**Exercise goal:** Which of the lines below contain the string "Export"? Pull each one out of the data.

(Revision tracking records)
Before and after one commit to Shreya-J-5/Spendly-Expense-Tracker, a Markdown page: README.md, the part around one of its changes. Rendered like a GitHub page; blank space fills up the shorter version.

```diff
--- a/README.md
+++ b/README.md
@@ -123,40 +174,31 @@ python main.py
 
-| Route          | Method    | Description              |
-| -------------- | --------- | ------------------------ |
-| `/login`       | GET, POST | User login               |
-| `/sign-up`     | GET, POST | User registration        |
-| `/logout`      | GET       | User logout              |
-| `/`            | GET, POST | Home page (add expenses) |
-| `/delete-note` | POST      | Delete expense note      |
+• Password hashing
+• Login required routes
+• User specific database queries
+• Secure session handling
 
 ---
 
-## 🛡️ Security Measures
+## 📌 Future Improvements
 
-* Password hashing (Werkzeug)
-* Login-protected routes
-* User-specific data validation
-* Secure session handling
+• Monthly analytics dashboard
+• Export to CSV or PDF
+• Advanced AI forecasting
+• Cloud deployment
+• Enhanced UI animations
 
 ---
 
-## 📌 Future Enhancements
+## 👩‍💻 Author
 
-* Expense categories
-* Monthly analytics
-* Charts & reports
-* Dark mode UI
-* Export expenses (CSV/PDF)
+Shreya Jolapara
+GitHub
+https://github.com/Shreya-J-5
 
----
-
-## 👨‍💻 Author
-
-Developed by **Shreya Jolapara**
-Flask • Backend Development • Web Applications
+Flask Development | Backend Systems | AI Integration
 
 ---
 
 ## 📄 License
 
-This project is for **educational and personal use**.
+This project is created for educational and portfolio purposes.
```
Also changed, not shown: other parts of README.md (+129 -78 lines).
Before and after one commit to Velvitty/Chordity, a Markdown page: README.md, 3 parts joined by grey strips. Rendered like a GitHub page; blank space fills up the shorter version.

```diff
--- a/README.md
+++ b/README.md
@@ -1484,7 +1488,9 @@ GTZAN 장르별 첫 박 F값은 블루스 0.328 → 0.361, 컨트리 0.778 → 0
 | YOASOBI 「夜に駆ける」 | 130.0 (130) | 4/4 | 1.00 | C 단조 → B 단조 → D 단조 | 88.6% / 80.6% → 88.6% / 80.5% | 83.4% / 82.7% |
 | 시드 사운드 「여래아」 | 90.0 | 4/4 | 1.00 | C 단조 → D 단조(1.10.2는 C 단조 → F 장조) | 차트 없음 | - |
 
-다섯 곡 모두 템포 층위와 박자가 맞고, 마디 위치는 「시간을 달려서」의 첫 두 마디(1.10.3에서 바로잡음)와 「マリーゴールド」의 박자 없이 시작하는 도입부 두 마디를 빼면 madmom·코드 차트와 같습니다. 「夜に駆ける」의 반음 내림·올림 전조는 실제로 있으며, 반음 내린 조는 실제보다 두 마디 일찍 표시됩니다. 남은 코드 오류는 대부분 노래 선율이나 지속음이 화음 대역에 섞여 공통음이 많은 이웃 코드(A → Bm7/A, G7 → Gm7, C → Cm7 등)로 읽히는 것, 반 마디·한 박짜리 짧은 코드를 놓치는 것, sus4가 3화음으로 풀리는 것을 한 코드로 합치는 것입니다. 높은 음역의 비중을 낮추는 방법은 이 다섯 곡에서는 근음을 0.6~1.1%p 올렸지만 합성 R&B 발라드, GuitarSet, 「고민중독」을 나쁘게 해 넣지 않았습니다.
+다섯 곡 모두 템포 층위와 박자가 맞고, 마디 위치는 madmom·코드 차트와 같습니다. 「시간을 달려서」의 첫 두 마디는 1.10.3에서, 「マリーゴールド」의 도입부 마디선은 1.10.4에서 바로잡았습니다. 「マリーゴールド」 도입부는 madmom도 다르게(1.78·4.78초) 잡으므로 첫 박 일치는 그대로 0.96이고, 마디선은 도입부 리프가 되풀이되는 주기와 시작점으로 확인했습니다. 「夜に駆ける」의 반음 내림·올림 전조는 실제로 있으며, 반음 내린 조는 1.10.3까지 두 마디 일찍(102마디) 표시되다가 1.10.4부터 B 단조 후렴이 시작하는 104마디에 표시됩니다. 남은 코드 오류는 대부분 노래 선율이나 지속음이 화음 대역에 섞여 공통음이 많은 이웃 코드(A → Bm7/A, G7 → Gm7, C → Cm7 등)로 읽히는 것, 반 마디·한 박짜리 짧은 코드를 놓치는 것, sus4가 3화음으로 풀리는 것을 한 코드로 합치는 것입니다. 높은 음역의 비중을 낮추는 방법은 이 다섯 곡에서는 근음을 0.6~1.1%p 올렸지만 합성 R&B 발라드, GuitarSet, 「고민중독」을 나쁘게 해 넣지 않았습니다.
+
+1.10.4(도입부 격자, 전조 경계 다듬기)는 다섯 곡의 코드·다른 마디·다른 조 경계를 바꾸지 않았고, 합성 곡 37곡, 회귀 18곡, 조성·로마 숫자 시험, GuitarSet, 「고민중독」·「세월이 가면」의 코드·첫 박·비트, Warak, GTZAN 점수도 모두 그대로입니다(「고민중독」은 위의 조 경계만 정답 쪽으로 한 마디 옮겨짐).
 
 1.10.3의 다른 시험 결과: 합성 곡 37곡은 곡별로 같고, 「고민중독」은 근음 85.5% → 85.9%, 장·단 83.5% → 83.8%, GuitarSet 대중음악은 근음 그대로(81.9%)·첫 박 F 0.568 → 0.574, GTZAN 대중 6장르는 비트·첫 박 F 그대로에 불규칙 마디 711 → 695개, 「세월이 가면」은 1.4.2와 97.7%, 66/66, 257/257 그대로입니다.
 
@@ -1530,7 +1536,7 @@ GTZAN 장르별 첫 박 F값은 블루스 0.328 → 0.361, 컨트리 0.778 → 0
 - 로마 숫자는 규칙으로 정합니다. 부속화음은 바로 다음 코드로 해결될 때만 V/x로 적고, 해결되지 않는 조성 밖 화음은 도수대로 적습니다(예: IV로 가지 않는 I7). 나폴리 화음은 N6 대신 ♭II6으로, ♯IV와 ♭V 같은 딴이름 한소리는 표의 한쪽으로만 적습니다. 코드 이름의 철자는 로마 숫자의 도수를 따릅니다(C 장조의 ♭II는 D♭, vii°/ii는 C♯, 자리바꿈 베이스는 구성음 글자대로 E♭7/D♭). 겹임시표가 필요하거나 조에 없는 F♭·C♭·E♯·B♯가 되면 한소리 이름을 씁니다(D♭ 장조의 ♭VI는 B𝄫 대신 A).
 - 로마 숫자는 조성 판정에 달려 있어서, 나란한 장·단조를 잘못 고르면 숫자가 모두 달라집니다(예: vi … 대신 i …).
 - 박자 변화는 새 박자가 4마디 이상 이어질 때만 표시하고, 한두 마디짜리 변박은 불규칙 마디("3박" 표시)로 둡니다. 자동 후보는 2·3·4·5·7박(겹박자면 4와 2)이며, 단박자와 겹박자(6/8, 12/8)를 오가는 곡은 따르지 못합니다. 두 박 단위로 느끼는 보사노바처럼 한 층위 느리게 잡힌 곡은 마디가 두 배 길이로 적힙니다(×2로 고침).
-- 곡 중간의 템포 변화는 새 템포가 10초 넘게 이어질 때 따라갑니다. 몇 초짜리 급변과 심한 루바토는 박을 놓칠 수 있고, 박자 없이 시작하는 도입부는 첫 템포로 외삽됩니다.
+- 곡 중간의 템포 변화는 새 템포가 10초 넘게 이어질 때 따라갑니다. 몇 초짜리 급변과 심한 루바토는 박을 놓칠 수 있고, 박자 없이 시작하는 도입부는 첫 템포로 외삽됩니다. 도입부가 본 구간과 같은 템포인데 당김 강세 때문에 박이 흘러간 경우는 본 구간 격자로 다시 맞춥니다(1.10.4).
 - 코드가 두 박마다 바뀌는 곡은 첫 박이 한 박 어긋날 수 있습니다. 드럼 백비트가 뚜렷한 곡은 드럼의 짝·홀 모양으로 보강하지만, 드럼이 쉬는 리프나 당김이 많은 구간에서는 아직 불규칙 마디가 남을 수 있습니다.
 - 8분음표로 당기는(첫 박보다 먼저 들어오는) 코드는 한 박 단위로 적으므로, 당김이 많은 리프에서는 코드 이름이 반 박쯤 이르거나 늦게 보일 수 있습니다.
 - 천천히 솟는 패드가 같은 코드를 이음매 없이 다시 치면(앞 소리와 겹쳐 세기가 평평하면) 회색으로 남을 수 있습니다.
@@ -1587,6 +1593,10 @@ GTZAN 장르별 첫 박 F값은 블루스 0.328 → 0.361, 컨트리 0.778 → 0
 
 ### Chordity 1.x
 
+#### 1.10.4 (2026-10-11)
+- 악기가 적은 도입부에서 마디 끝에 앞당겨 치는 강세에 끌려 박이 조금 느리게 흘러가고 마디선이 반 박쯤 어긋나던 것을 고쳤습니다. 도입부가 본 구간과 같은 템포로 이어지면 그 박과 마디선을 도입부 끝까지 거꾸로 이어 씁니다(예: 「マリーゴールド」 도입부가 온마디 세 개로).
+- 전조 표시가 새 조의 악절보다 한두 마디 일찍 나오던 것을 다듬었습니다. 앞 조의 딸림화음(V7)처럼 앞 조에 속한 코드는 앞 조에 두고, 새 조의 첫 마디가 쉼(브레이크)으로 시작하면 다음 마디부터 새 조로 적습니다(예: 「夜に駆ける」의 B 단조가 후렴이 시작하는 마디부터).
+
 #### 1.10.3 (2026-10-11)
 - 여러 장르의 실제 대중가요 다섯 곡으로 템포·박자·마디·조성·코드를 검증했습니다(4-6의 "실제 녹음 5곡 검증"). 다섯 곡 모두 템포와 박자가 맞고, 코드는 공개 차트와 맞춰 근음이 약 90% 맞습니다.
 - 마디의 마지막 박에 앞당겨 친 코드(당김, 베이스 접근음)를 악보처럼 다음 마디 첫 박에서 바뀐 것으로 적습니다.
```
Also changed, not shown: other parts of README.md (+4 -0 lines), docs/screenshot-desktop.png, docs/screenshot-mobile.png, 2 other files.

**Finished task:**
+• Export to CSV or PDF
-* Export expenses (CSV/PDF)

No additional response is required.